The final reason why people travel for sex is they demand services that domestic sex workers are unwilling to provide at any price level. Sex with children, for example, is difficult to buy in the developed world, as is sex that involves a great deal of violence.  

Whether or not governments in the developed world would permit the development of pre-pubescent androids for the sex market is a topic that I suspect would generate a great deal of debate. If they did, however, the desire to travel specifically for that service would disappear.

There are broader economic implications for this development.

The most obvious is that entire economies that depend on sex tourism would be devastated. The authors of this paper argue that Amsterdam would flourish with a new android sex market. I obviously disagree with that conclusion. But beyond that there could potentially be a very painful period of adjustment for both poor nations that depend on sex tourism and for the poor in developed nations who depend on the income they receive from the sex trades.

Another implication is that android sex would change the dynamics within marriage. I personally don’t see wives happily waving their husbands good-bye as they head out to spend $10,000 on android sex (which is the 2050 price suggested in this paper) any more than I see husbands cheerfully sending their wives off to do the same thing.

But if they did, and sex with an android was acceptable within marriage, how might that change the way that couples negotiate? The authors of this paper argue that wives only have sex with their husbands in order to encourage them to help out around the house. Does access to android sex then mean that women have to go back to doing all the chores?

And how about marriage as an institution? Will Massachusetts be the first state to grant equal marriage rights to human-android couples?

I don’t doubt that technology will head in this direction. In fact, the sex trades might do for robotic technology what pornography has done for Internet technology – increase the profitability in such a way that new technologies arrive quickly.

The question is: Would you have sex with an android?

The authors write:

“If android lovers programmed to deliver are the gateway to the kind of mind blowing sex few people currently experience, it is likely that our attitudes to robot sex will change.”

I must be naïve because up until this moment, I didn’t even realize that we, as a society, had attitudes toward robot sex. It seems to me that lots of people, particularly women, have absolutely no problem having sex with electronics; even those that can’t take out the garbage in the morning.

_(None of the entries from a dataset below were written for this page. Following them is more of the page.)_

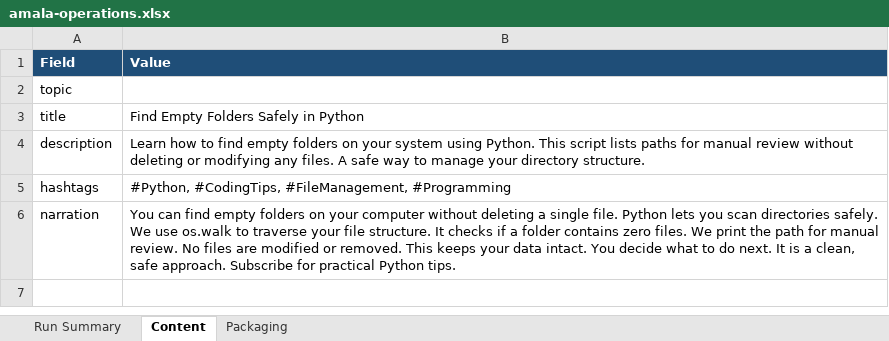
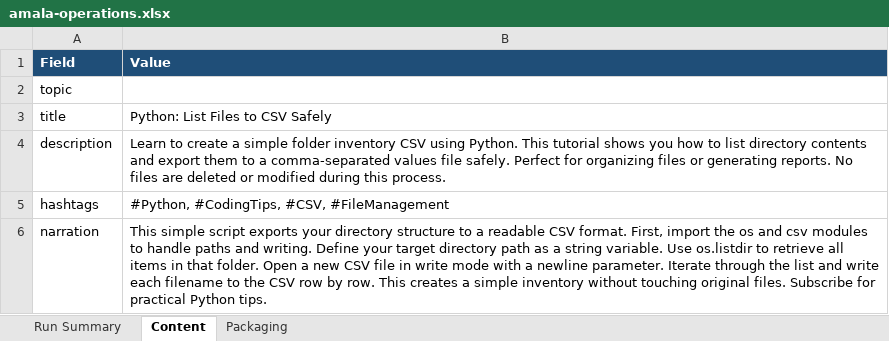
Before and after one commit to amalraj020-a11y/automated-YT-operations, an Excel workbook: reports/latest/amala-operations.xlsx, sheet Content, drawn as a sheet; values as stored, in another font and other column widths than the file's, no borders; the diff names each change by its address in the sheet, - before the commit and + after, or states it on an @@ line.

```diff
--- a/reports/latest/amala-operations.xlsx (sheet Content)
+++ b/reports/latest/amala-operations.xlsx (sheet Content)
-B3 (Value): Find Empty Folders Safely in Python
+B3 (Value): Python: List Files to CSV Safely
-B4 (Value): Learn how to find empty folders on your system using Python. This script lists paths for manual review without deleting or modifying any files. A safe way to manage your directory structure.
+B4 (Value): Learn to create a simple folder inventory CSV using Python. This tutorial shows you how to list directory contents and export them to a comma-separated values file safely. Perfect for organizing files or generating reports. No files are deleted or modified during this process.
-B5 (Value): #Python, #CodingTips, #FileManagement, #Programming
+B5 (Value): #Python, #CodingTips, #CSV, #FileManagement
-B6 (Value): You can find empty folders on your computer without deleting a single file. Python lets you scan directories safely. We use os.walk to traverse your file structure. It checks if a folder contains zero files. We print the path for manual review. No files are modified or removed. This keeps your data intact. You decide what to do next. It is a clean, safe approach. Subscribe for…
+B6 (Value): This simple script exports your directory structure to a readable CSV format. First, import the os and csv modules to handle paths and writing. Define your target directory path as a string variable. Use os.listdir to retrieve all items in that folder. Open a new CSV file in write mode with a newline parameter. Iterate through the list and write each filename to the CSV row by row. This creates a simple inventory without touching original files. Subscribe for…
```
Also changed, not shown: sheet Run Summary, sheet Packaging.
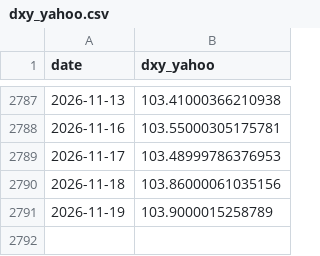
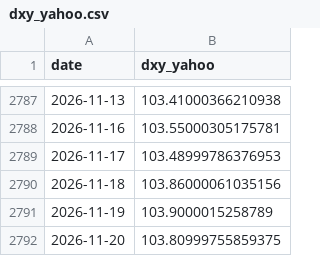
Before and after one commit to weiting1226/weiting1226.github.io, a CSV file: market-liquidity-monitor/data/raw/dxy_yahoo.csv, drawn as a sheet; only a part is shown, gaps mark what is left out.

```diff
--- a/market-liquidity-monitor/data/raw/dxy_yahoo.csv
+++ b/market-liquidity-monitor/data/raw/dxy_yahoo.csv
@@ -2791 +2791,2 @@ date,dxy_yahoo
 2026-11-19,103.9000015258789
+2026-11-20,103.80999755859375
```
Also changed, not shown: market-liquidity-monitor/data/raw/gold.csv, market-liquidity-monitor/data/raw/skew.csv, 13 other files.
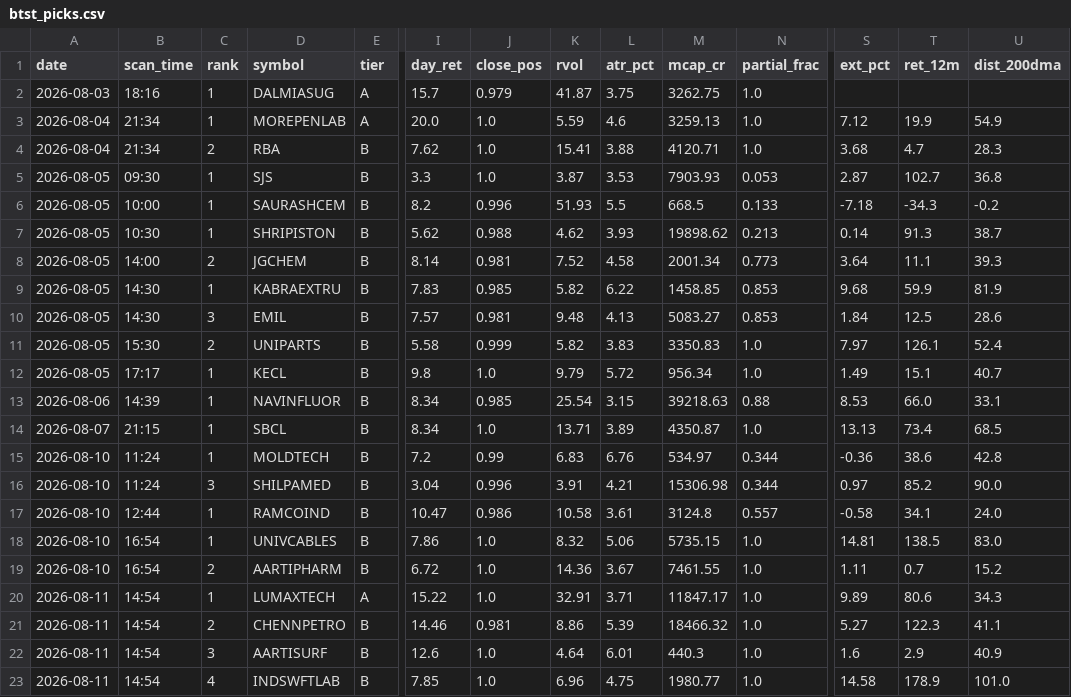
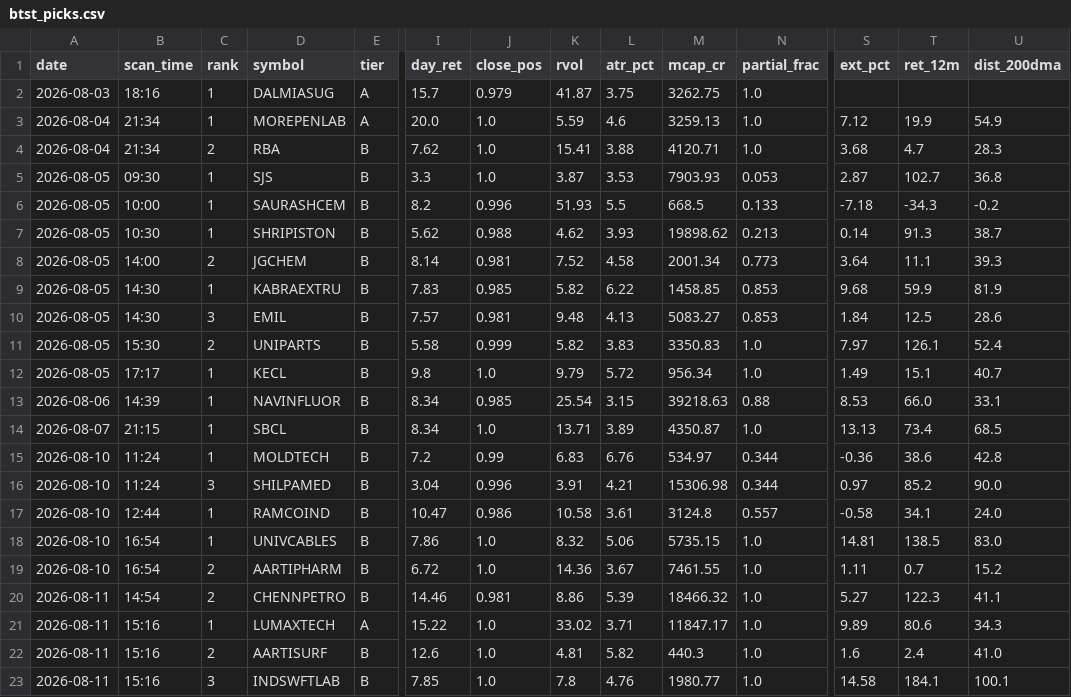
Before and after one commit to atikhalde/weekly, a CSV file: btst_picks.csv, drawn as a sheet; only a part is shown, gaps mark what is left out; removed rows and columns are numbered as before the commit, all else as after; rows hold the shown columns only; the diff names each change by its address in the sheet, - before the commit and + after, or states it on an @@ line.

```diff
--- a/btst_picks.csv
+++ b/btst_picks.csv
-row 20: 2026-08-11 | 14:54 | 1 | LUMAXTECH | A | 15.22 | 1.0 | 32.91 | 3.71 | 11847.17 | 1.0 | 9.89 | 80.6 | 34.3
+row 21: 2026-08-11 | 15:16 | 1 | LUMAXTECH | A | 15.22 | 1.0 | 33.02 | 3.71 | 11847.17 | 1.0 | 9.89 | 80.6 | 34.3
-B22:B23 (scan_time): 14:54
+B22:B23 (scan_time): 15:16
-C22 (rank): 3
+C22 (rank): 2
-K22 (rvol): 4.64
+K22 (rvol): 4.81
-L22 (atr_pct): 6.01
+L22 (atr_pct): 5.82
-T22 (ret_12m): 2.9
+T22 (ret_12m): 2.4
-U22 (dist_200dma): 40.9
+U22 (dist_200dma): 41.0
-C23 (rank): 4
+C23 (rank): 3
-K23 (rvol): 6.96
+K23 (rvol): 7.8
-L23 (atr_pct): 4.75
+L23 (atr_pct): 4.76
-T23 (ret_12m): 178.9
+T23 (ret_12m): 184.1
-U23 (dist_200dma): 101.0
+U23 (dist_200dma): 100.1
```
Also changed, not shown: anticipate_picks.csv.
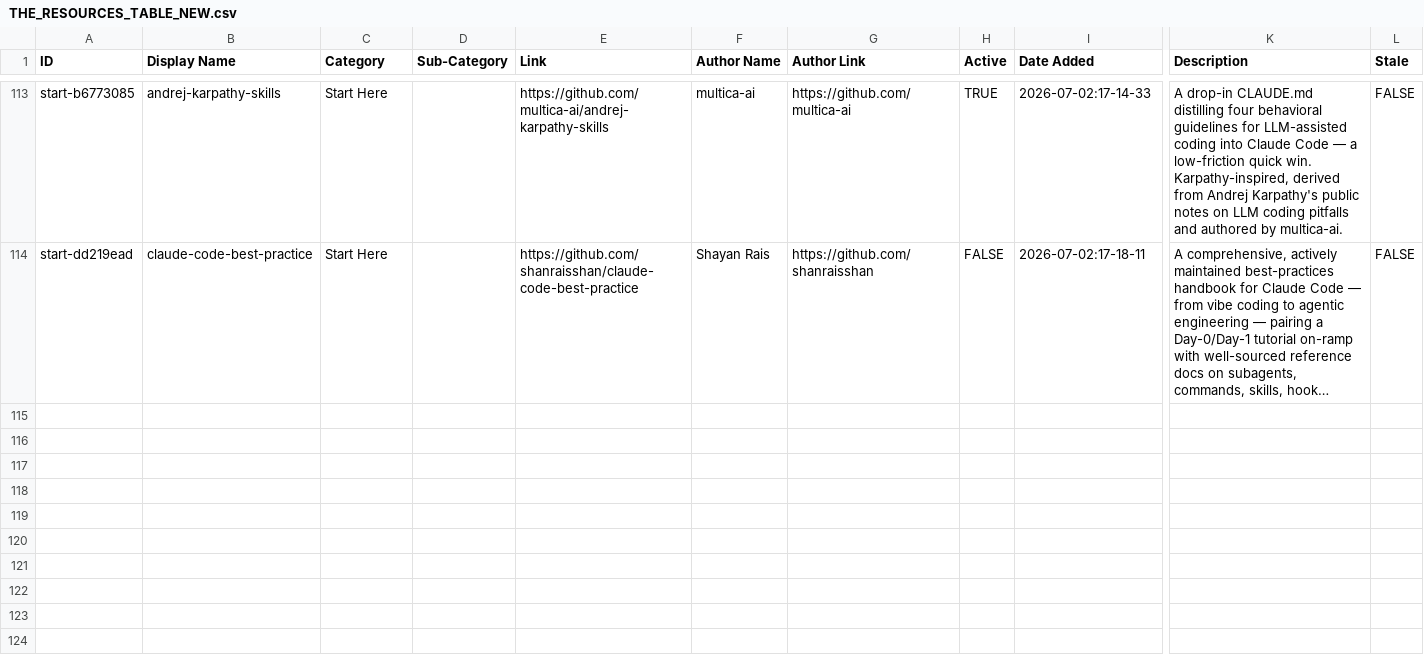
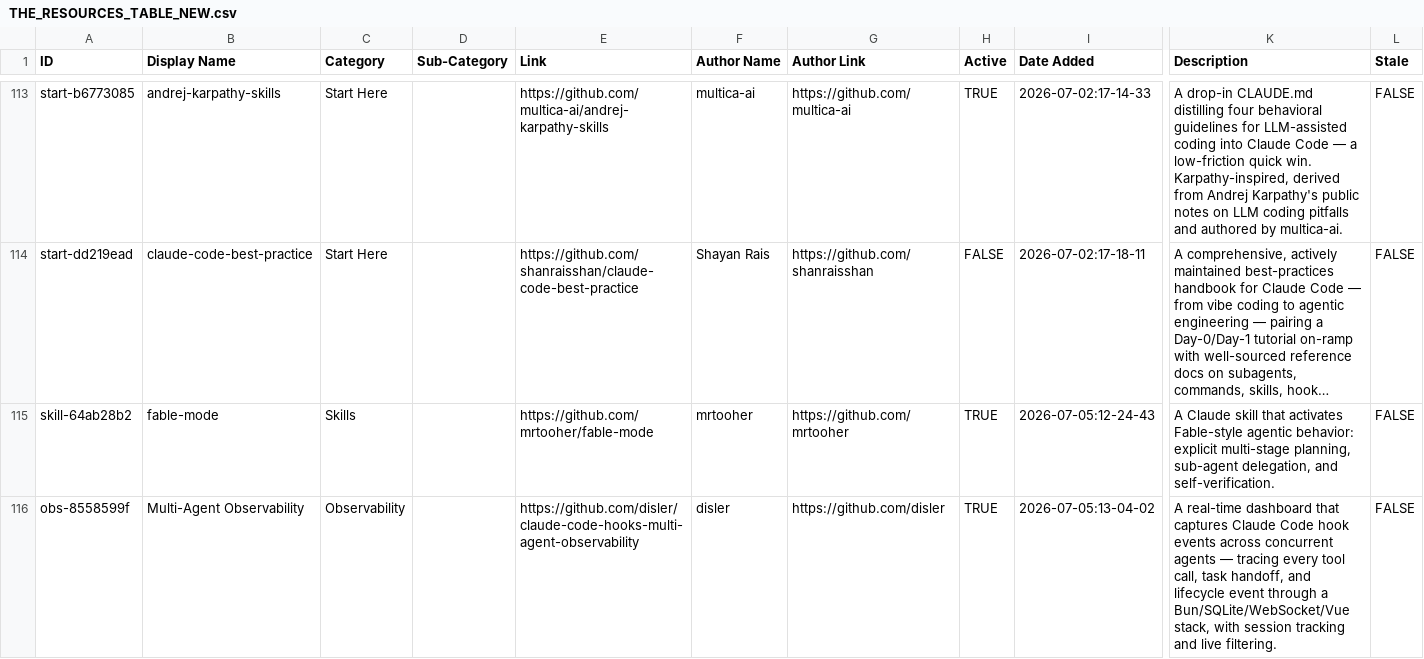
Before and after one commit to hesreallyhim/awesome-claude-code, a CSV file: THE_RESOURCES_TABLE_NEW.csv, drawn as a sheet; only a part is shown, gaps mark what is left out; long unchanged cells end in …; rows hold the shown columns only; the diff covers the shown part only; the diff names each change by its address in the sheet, - before the commit and + after, or states it on an @@ line.

```diff
--- a/THE_RESOURCES_TABLE_NEW.csv
+++ b/THE_RESOURCES_TABLE_NEW.csv
+row 115: skill-64ab28b2 | fable-mode | Skills |  | https://github.com/mrtooher/fable-mode | mrtooher | https://github.com/mrtooher | TRUE | 2026-07-05:12-24-43 | A Claude skill that activates Fable-style agentic behavior: explicit multi-stage planning, sub-agent delegation, and self-verification. | FALSE
+row 116: obs-8558599f | Multi-Agent Observability | Observability |  | https://github.com/disler/claude-code-hooks-multi-agent-observability | disler | https://github.com/disler | TRUE | 2026-07-05:13-04-02 | A real-time dashboard that captures Claude Code hook events across concurrent agents — tracing every tool call, task handoff, and lifecycle event through a Bun/SQLite/WebSocket/Vue stack, with session tracking and live filtering. | FALSE
```
Also changed, not shown: 3 added rows elsewhere in this file, 17 other files.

References:

Yeoman, Ian and Michelle Mars (May 2012). “Robots Men and Sex Tourism.” Futures Vol. 44: p.p. 365-371.

 

 

Would You Pay to have Sex w...

Newsletter: Share: